**Task item:** Below are some records; quote exactly the lines from the one that contains "axs[i].plot(test_function.sim.t, mu_, color='k')" through the one that contains "# evaluate new y values and save", inclusive, and no others.
(Exercise material)
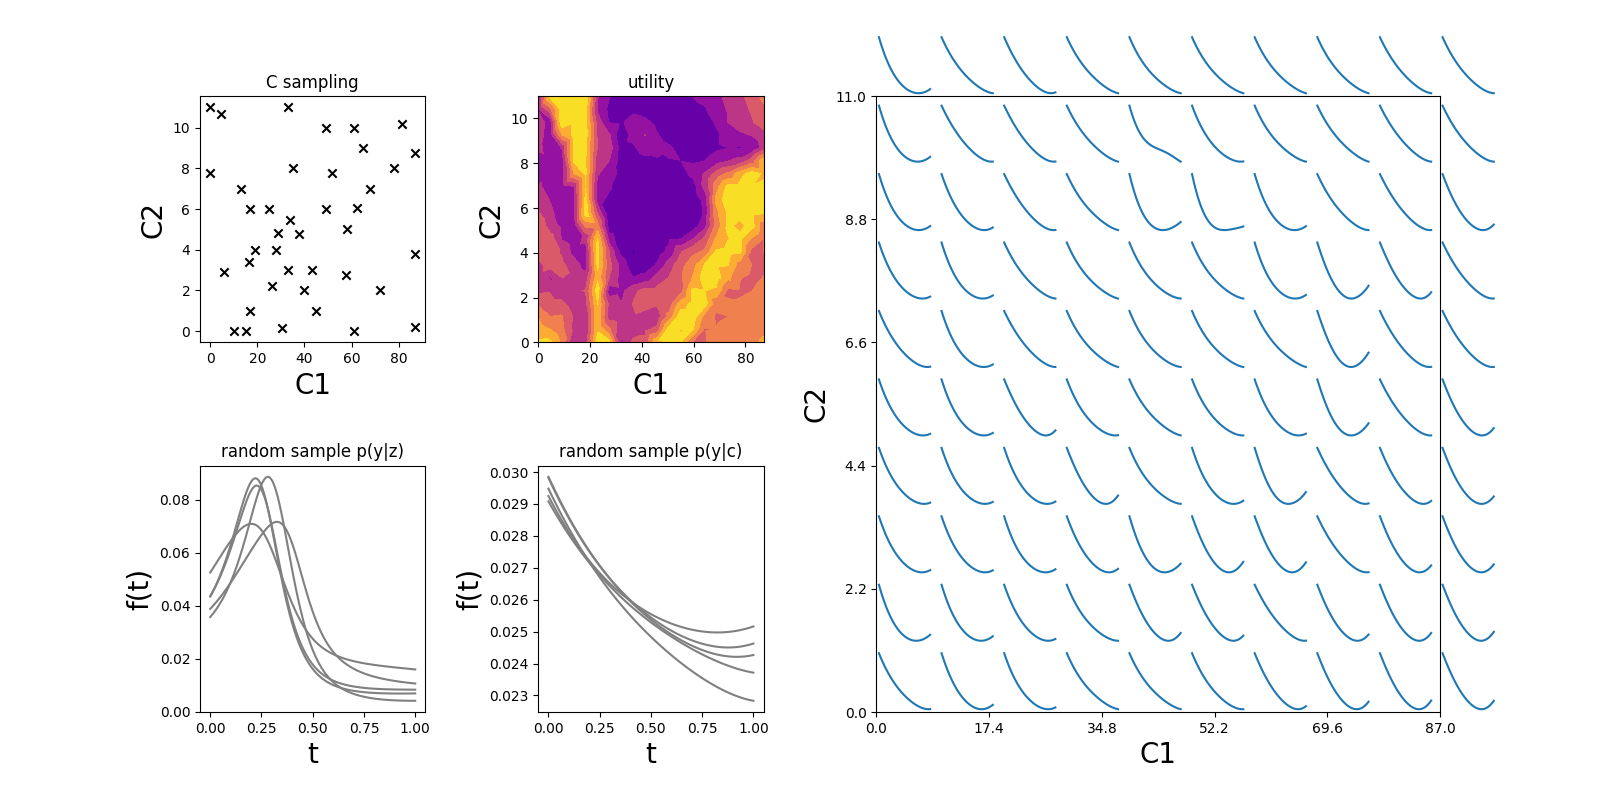
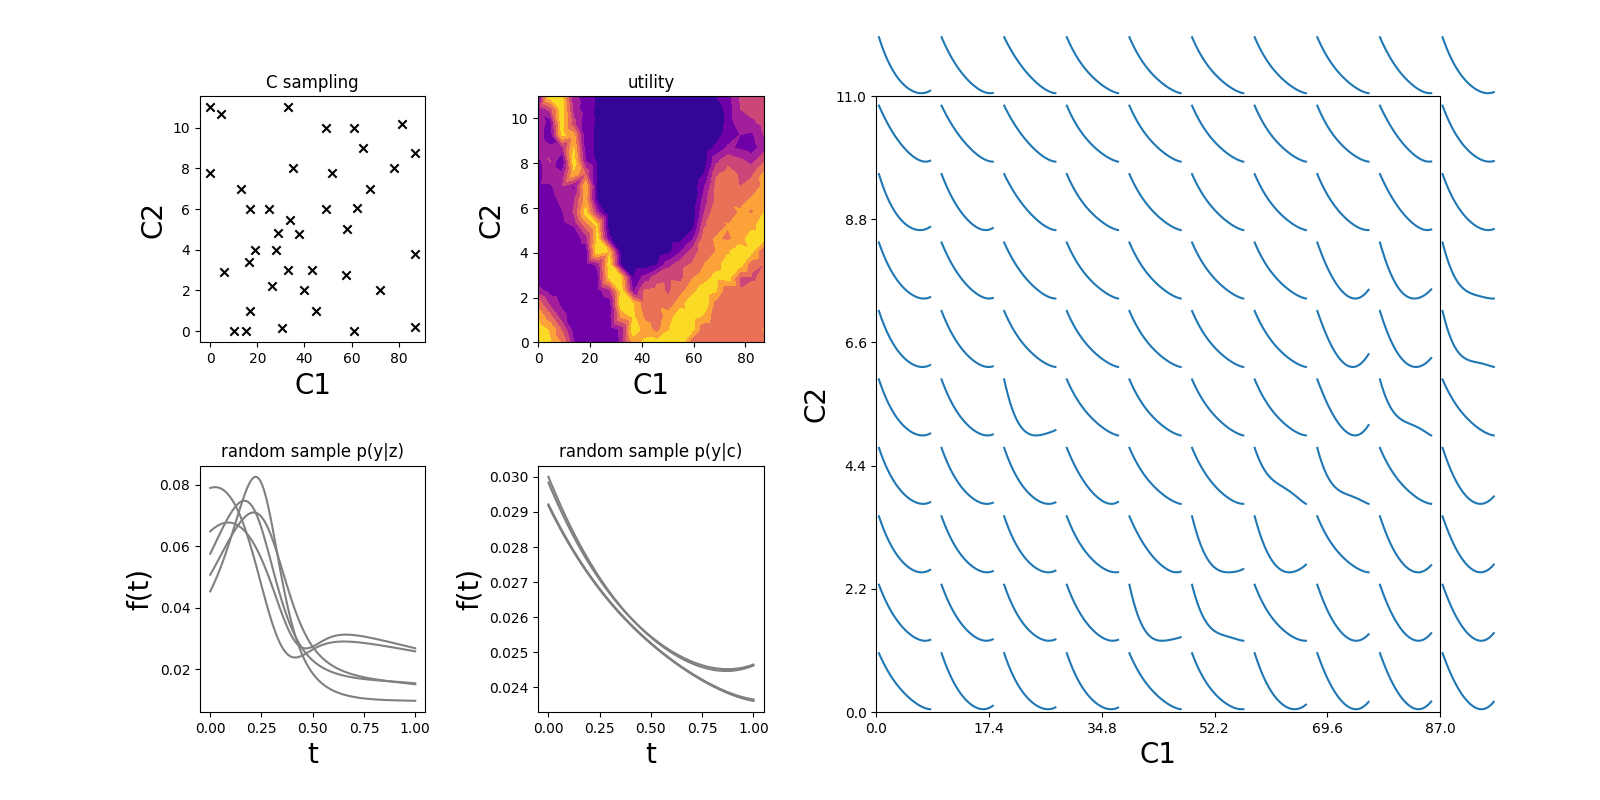
trying to debug anissue where samples from the posterior are nan; there have been many reports of this og github; using double didn't fix it

diff --git a/utils/visuals.py b/utils/visuals.py
@@ -200,23 +200,42 @@ def plot_gpmodel(test_function, gp_model, np_model, fname):
     return 
 
 # plot phase map predition
+
+def plot_gpmodel_recon(ax, gp_model, np_model, test_function, c):
+    with torch.no_grad():
+        mu, sigma = from_comp_to_spectrum(test_function, gp_model, np_model, c)
+        mu_ = mu.cpu().squeeze()
+        sigma_ = sigma.cpu().squeeze()
+        ax.plot(test_function.sim.t, mu_)
+        ax.fill_between(test_function.sim.t,mu_-sigma_,mu_+sigma_,
+        alpha=0.2, color='grey')
+
+    return 
+
+def plot_npmodel_recon(ax, np_model, x, y):
+    xt = torch.from_numpy(x.reshape(1,len(x),1)).to(device)
+    yt =  torch.from_numpy(y.reshape(1,len(x),1)).to(device)
+    z_true_mu, z_true_sigma = np_model.xy_to_mu_sigma(xt,yt)
+    mu, std = np_model.xz_to_y(xt, z_true_mu)
+    mu_ = mu.cpu().squeeze()
+    sigma_ = std.cpu().squeeze()
+    ax.plot(x, mu_, alpha=0.05)
+    ax.fill_between(x,mu_-sigma_, mu_+sigma_,alpha=0.2, color='grey')    
+
+    return 
+
 def plot_phasemap_pred(test_function, gp_model, np_model, fname):
     c_dim = test_function.sim.points.shape[1]
     with torch.no_grad():
-        idx = RNG.choice(range(len(test_function.sim.points)),size=10, replace=False)
+        idx = RNG.choice(range(len(test_function.sim.points)),size=3, replace=False)
         # plot comparision of predictions with actual
-        fig, axs = plt.subplots(2,5, figsize=(4*5, 4*2))
-        axs = axs.flatten()
+        fig, axs = plt.subplots(2,3, figsize=(4*3, 4*2))
         for i, id_ in enumerate(idx):
             ci = test_function.sim.points[id_,:].reshape(1, c_dim)        
-            mu, sigma = from_comp_to_spectrum(test_function, gp_model, np_model, ci)
-            mu_ = mu.cpu().squeeze()
-            sigma_ = sigma.cpu().squeeze()
-            f = test_function.sim.F[id_]
-            axs[i].scatter(test_function.sim.t, f, color='k')
-            axs[i].plot(test_function.sim.t, mu_, color='k')
-            axs[i].fill_between(test_function.sim.t,mu_-sigma_, 
-            mu_+sigma_,alpha=0.2, color='grey')
+            for j in [0,1]:
+                axs[j, i].scatter(test_function.sim.t, test_function.sim.F[id_], color='k')
+            plot_gpmodel_recon(axs[0,i], gp_model, np_model, test_function, ci)
+            plot_npmodel_recon(axs[1,i], np_model, test_function.sim.t, test_function.sim.F[id_])
         plt.savefig(fname)
         plt.close() 
 

diff --git a/phasemapping.py b/phasemapping.py
@@ -17,7 +17,9 @@ from models import SingleTaskGP, MultiTaskGP, SingleTaskDKL, MultiTaskDKL
 from test_functions import PhaseMappingTestFunction
 from utils import *
 from activephasemap.activelearn.simulators import PrabolicPhases, GaussianPhases, GNPPhases
-from activephasemap.np.neural_process import NeuralProcess
+from activephasemap.np.neural_process import NeuralProcess 
+from activephasemap.activelearn.surrogates import update_npmodel
+from activephasemap.activelearn.pipeline import ActiveLearningDataset
 
 BATCH_SIZE = 4
 N_INIT_POINTS = 4
@@ -62,7 +64,7 @@ input_dim = test_function.dim
 output_dim = N_LATENT 
 
 init_x = initialize_points(test_function.bounds, N_INIT_POINTS, output_dim, device)
-init_y = test_function(np_model, init_x)
+init_y, spectra = test_function(np_model, init_x)
 bounds = test_function.bounds.to(device)
 
 standard_bounds = torch.ones(2, test_function.dim).to(device)
@@ -84,6 +86,10 @@ elif MODEL_NAME=="dkl":
 
 t = time.time()
 for i in range(N_ITERATIONS):
+    if i==0:
+        data = ActiveLearningDataset(train_x,spectra)
+    else:
+        data.update(new_x, new_spectra)
     print("\niteration %d" % i)
     gp_model = initialize_model(MODEL_NAME, model_args, input_dim, output_dim, device)
 
@@ -116,13 +122,14 @@ for i in range(N_ITERATIONS):
     candidates = unnormalize(normalized_candidates.detach(), bounds=bounds)
     new_x = candidates[best_index].to(train_x)
     # evaluate new y values and save
-    new_y = test_function(np_model, new_x)
+    new_y, new_spectra = test_function(np_model, new_x)
 
     if np.remainder(100*(i)/N_ITERATIONS,10)==0:
         plot_iteration(i, test_function, train_x, gp_model, np_model, acquisition, N_LATENT)
         plt.savefig(SAVE_DIR+'itr_%d.png'%i)
         plt.close()
-        plot_gpmodel(test_function, gp_model, np_model, SAVE_DIR+'gpmodel_itr_%d.png'%i)   
+        plot_gpmodel(test_function, gp_model, np_model, SAVE_DIR+'gpmodel_itr_%d.png'%i)
+        np_model, np_loss = update_npmodel(test_function.sim.t, np_model, data)   
 
     del acqf_values
     del normalized_candidates

diff --git a/peptoid_goldnano_dkl.py b/peptoid_goldnano_dkl.py
@@ -62,7 +62,7 @@ def featurize_spectra(spectra_all):
     spectra = torch.zeros((num_samples, n_domain)).to(device)
     for i, si in enumerate(spectra_all):
         spectra[i] = torch.tensor(si).to(device)
-    t = torch.linspace(0, 1, n_domain)
+    t = torch.linspace(0.0, 1.0, n_domain)
     t = t.repeat(num_samples, 1).to(device)
     with torch.no_grad():
         z, _ = np_model.xy_to_mu_sigma(t.unsqueeze(2), spectra.unsqueeze(2)) 
@@ -79,7 +79,7 @@ def run_iteration(comps_all, spectra_all):
     so far as input and makes use of other variables defined in this file.
     This makes sure that we can run this function even on a fresh Hyak session.
     """
-    _bounds = [(1e-5, 1.0) for _ in range(input_dim)]
+    _bounds = [(0.0, 1.0) for _ in range(input_dim)]
     standard_bounds = torch.tensor(_bounds).transpose(-1, -2).to(device)
     gp_model = initialize_model(MODEL_NAME, model_args, input_dim, output_dim, device) 
 
@@ -97,8 +97,8 @@ def run_iteration(comps_all, spectra_all):
         acquisition, 
         standard_bounds, 
         q=BATCH_SIZE, 
-        num_restarts=128, 
-        raw_samples=1024, 
+        num_restarts=5, 
+        raw_samples=16, 
         return_best_only=False,
         sequential=False,
         options={"batch_limit": 1, "maxiter": 10, "with_grad":True}
@@ -138,6 +138,7 @@ plot_iteration(ITERATION, test_function, train_x, gp_model, np_model, acquisitio
 plt.savefig(PLOT_DIR+'itr_%d.png'%ITERATION)
 plt.close()  
 plot_gpmodel_expt(test_function, gp_model, np_model, PLOT_DIR+'gpmodel_itr_%d.png'%ITERATION) 
+plot_phasemap_pred(test_function, gp_model, np_model, PLOT_DIR+'compare_spectra_pred_%d.png'%ITERATION)
 
 torch.save(train_x.cpu(), SAVE_DIR+'dkl_train_x.pt')
 torch.save(gp_model.state_dict(), SAVE_DIR+'dkl_model.pt')

diff --git a/utils/settings.py b/utils/settings.py
@@ -3,7 +3,9 @@ from botorch.acquisition.monte_carlo import qUpperConfidenceBound
 from botorch.optim import optimize_acqf
 from botorch.utils.sampling import draw_sobol_samples
 from botorch.utils.transforms import normalize, unnormalize
-from botorch.sampling.stochastic_samplers import StochasticSampler
+from botorch.sampling.stochastic_samplers import StochasticSampler 
+from botorch.sampling.normal import SobolQMCNormalSampler 
+from botorch.sampling.qmc import NormalQMCEngine
 from botorch.acquisition.objective import ScalarizedPosteriorTransform
 from models import SingleTaskGP, MultiTaskGP, SingleTaskDKL, MultiTaskDKL
 
@@ -26,18 +28,18 @@ def initialize_points(bounds, n_init_points, output_dim, device):
     if n_init_points < 1:
         init_x = torch.zeros(1, 1).to(device)
     else:
-        bounds = bounds.to(device, dtype=torch.float64)
+        bounds = bounds.to(device, dtype=torch.double)
         init_x = draw_sobol_samples(bounds=bounds, n=n_init_points, q=1).squeeze(-2)
 
     return init_x
 
 
 def construct_acqf_by_model(model, train_x, train_y, num_objectives=1):
-    sampler = StochasticSampler(sample_shape=torch.Size([1024]))
+    dim = train_y.shape[1]
+    sampler = NormalQMCEngine(dim)
     if num_objectives==1:
         acqf = qUpperConfidenceBound(model=model, beta=100, sampler=sampler)
     else:
-        dim = train_y.shape[1]
         weights = torch.ones(dim)/dim
         posterior_transform = ScalarizedPosteriorTransform(weights.to(train_x))
         acqf = qUpperConfidenceBound(model=model, 

diff --git a/peptoid_goldnano_gp.py b/peptoid_goldnano_gp.py
@@ -17,12 +17,11 @@ device = torch.device('cuda' if torch.cuda.is_available() else 'cpu')
 torch.set_default_dtype(torch.double)
 torch.manual_seed(2458)
 
-ITERATION = 1
+ITERATION = 2
 # hyper-parameters
 MODEL_NAME = "gp"
 SIMULATOR = "parabolic"
 BATCH_SIZE = 11
-N_INIT_POINTS = 4
 
 PLOT_DIR = './results/peptide_GNP/plots_gp/'
 SAVE_DIR = './results/peptide_GNP/'
@@ -79,7 +78,7 @@ def run_iteration(comps_all, spectra_all):
     so far as input and makes use of other variables defined in this file.
     This makes sure that we can run this function even on a fresh Hyak session.
     """
-    _bounds = [(1e-5, 1.0) for _ in range(input_dim)]
+    _bounds = [(0.0001, 1.0) for _ in range(input_dim)]
     standard_bounds = torch.tensor(_bounds).transpose(-1, -2).to(device)
     gp_model = initialize_model(MODEL_NAME, model_args, input_dim, output_dim, device) 
 
@@ -138,6 +137,7 @@ plot_iteration(ITERATION, test_function, train_x, gp_model, np_model, acquisitio
 plt.savefig(PLOT_DIR+'itr_%d.png'%ITERATION)
 plt.close()
 plot_gpmodel_expt(test_function, gp_model, np_model, PLOT_DIR+'gpmodel_itr_%d.png'%ITERATION)
+plot_phasemap_pred(test_function, gp_model, np_model, PLOT_DIR+'compare_spectra_pred.png')
 
 torch.save(train_x.cpu(), SAVE_DIR+'gp_train_x.pt')
 torch.save(gp_model.state_dict(), SAVE_DIR+'gp_model.pt')

diff --git a/expt_integration.py b/expt_integration.py
@@ -21,8 +21,8 @@ torch.manual_seed(21548)
 MODEL_NAME = "gp"
 SIMULATOR = "parabolic"
 BATCH_SIZE = 4
-N_INIT_POINTS = 4
-N_ITERATIONS = 2
+N_INIT_POINTS = 5
+N_ITERATIONS = 3
 
 SAVE_DIR = './results/expt_data/'
 if os.path.exists(SAVE_DIR):
@@ -95,7 +95,7 @@ def run_iteration(comps_all, spectra_all):
     so far as input and makes use of other variables defined in this file.
     This makes sure that we can run this function even on a fresh Hyak session.
     """
-    _bounds = [(1e-5, 1.0) for _ in range(input_dim)]
+    _bounds = [(float(1e-5), 1.0) for _ in range(input_dim)]
     standard_bounds = torch.tensor(_bounds).transpose(-1, -2).to(device)
     gp_model = initialize_model(MODEL_NAME, model_args, input_dim, output_dim, device) 
 
@@ -165,4 +165,5 @@ for i in range(N_ITERATIONS):
     plot_iteration(i, test_function, train_x, gp_model, np_model, acquisition, N_LATENT)
     plt.savefig(PLOT_DIR+'itr_%d.png'%i)
     plt.close()
-    plot_gpmodel_expt(test_function, gp_model, np_model, PLOT_DIR+'gpmodel_itr_%d.png'%i) 
+    plot_gpmodel_expt(test_function, gp_model, np_model, PLOT_DIR+'gpmodel_itr_%d.png'%i)
+    plot_phasemap_pred(test_function, gp_model, np_model, PLOT_DIR+'compare_spectra_pred_%d.png'%i) 

diff --git a/test_functions/phasemaps.py b/test_functions/phasemaps.py
@@ -20,7 +20,7 @@ class PhaseMappingTestFunction:
         """
         self.sim = sim 
         self.dim = dim
-        self._bounds = [(1e-4, 1.0) for _ in range(self.dim)]
+        self._bounds = [(0.0001, 1.0) for _ in range(self.dim)]
         self.bounds = torch.tensor(self._bounds).transpose(-1, -2).to(device)
         self.num_objectives = num_objectives
 
@@ -33,8 +33,7 @@ class PhaseMappingTestFunction:
         t = t.repeat(X.shape[0], 1).to(device)
         with torch.no_grad():
             z, _ = np_model.xy_to_mu_sigma(t.unsqueeze(2), spectra.unsqueeze(2))
-            print('Training z values : ', z)
-        return z  
+        return z, spectra  
 
     __call__ = evaluate_true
(End Exercise material)
**Answer area:**
-            axs[i].plot(test_function.sim.t, mu_, color='k')
-            axs[i].fill_between(test_function.sim.t,mu_-sigma_, 
-            mu_+sigma_,alpha=0.2, color='grey')
+            for j in [0,1]:
+                axs[j, i].scatter(test_function.sim.t, test_function.sim.F[id_], color='k')
+            plot_gpmodel_recon(axs[0,i], gp_model, np_model, test_function, ci)
+            plot_npmodel_recon(axs[1,i], np_model, test_function.sim.t, test_function.sim.F[id_])
         plt.savefig(fname)
         plt.close() 
 

diff --git a/phasemapping.py b/phasemapping.py
@@ -17,7 +17,9 @@ from models import SingleTaskGP, MultiTaskGP, SingleTaskDKL, MultiTaskDKL
 from test_functions import PhaseMappingTestFunction
 from utils import *
 from activephasemap.activelearn.simulators import PrabolicPhases, GaussianPhases, GNPPhases
-from activephasemap.np.neural_process import NeuralProcess
+from activephasemap.np.neural_process import NeuralProcess 
+from activephasemap.activelearn.surrogates import update_npmodel
+from activephasemap.activelearn.pipeline import ActiveLearningDataset
 
 BATCH_SIZE = 4
 N_INIT_POINTS = 4
@@ -62,7 +64,7 @@ input_dim = test_function.dim
 output_dim = N_LATENT 
 
 init_x = initialize_points(test_function.bounds, N_INIT_POINTS, output_dim, device)
-init_y = test_function(np_model, init_x)
+init_y, spectra = test_function(np_model, init_x)
 bounds = test_function.bounds.to(device)
 
 standard_bounds = torch.ones(2, test_function.dim).to(device)
@@ -84,6 +86,10 @@ elif MODEL_NAME=="dkl":
 
 t = time.time()
 for i in range(N_ITERATIONS):
+    if i==0:
+        data = ActiveLearningDataset(train_x,spectra)
+    else:
+        data.update(new_x, new_spectra)
     print("\niteration %d" % i)
     gp_model = initialize_model(MODEL_NAME, model_args, input_dim, output_dim, device)
 
@@ -116,13 +122,14 @@ for i in range(N_ITERATIONS):
     candidates = unnormalize(normalized_candidates.detach(), bounds=bounds)
     new_x = candidates[best_index].to(train_x)
     # evaluate new y values and save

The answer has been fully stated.